The OS/2 operating system provides two separate functions, depending on the installed version of OS/2. In 16-bit OS/2 (versions 1.x), use the DosBufReset() function. In 32-bit OS/2 (version 2.0), use the DosResetBuffer() function.
The Windows NT operating system provides the WIN32 API FlushFileBuffers(). The _commit() function included with the Visual C++ 32-bit Edition CRT calls FlushFileBuffers to write buffered data to disk.
Microsoft C/C++ version 7.0 introduces the "c" mode option for the fopen() function. When an application opens a file and specifies the "c" mode, the run-time library writes the contents of the file buffer to disk when the application calls the fflush() or _flushall() function. The "c" mode option is a Microsoft extension and is not part of the ANSI standard for fopen().
To change the default behavior of the fflush() and _flushall() functions, link your application with the COMMODE.OBJ file provided by the products listed at the beginning of this article. COMMODE.OBJ changes the global commit flag such that calling fflush() or _flushall() commits the file buffer to disk. This flag tells fflush() to call _commit() to flush the low- level file when the stream is flushed and _commit() in turn calls _dos_commit() for the MS-DOS level file. By default flushing a stream does not flush the low-level and MS-DOS level files.

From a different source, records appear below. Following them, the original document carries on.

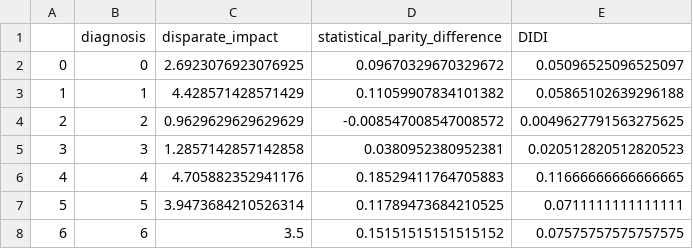
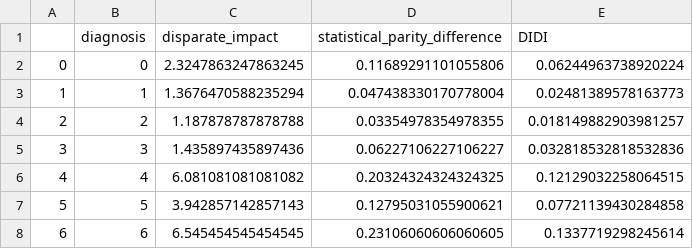
Before and after one commit to aequitas-aod/experiment-hc2-ecg-incartdb, a CSV file: Results/bias_analysis_gender.csv, drawn as a sheet.

```diff
--- a/Results/bias_analysis_gender.csv
+++ b/Results/bias_analysis_gender.csv
@@ -1,8 +1,8 @@
 ,diagnosis,disparate_impact,statistical_parity_difference,DIDI
-0,0,2.6923076923076925,0.09670329670329672,0.05096525096525097
-1,1,4.428571428571429,0.11059907834101382,0.05865102639296188
-2,2,0.9629629629629629,-0.008547008547008572,0.0049627791563275625
-3,3,1.2857142857142858,0.0380952380952381,0.020512820512820523
-4,4,4.705882352941176,0.18529411764705883,0.11666666666666665
-5,5,3.9473684210526314,0.11789473684210525,0.0711111111111111
-6,6,3.5,0.15151515151515152,0.07575757575757575
+0,0,2.3247863247863245,0.11689291101055806,0.06244963738920224
+1,1,1.3676470588235294,0.047438330170778004,0.02481389578163773
+2,2,1.187878787878788,0.03354978354978355,0.018149882903981257
+3,3,1.435897435897436,0.06227106227106227,0.032818532818532836
+4,4,6.081081081081082,0.20324324324324325,0.12129032258064515
+5,5,3.942857142857143,0.12795031055900621,0.07721139430284858
+6,6,6.545454545454545,0.23106060606060605,0.1337719298245614
```
Also changed, not shown: Results/bias_analysis_age_bin.csv, 9 other files.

Article ID: 66052 - Last Review: December 12, 2003 - Revision: 3.0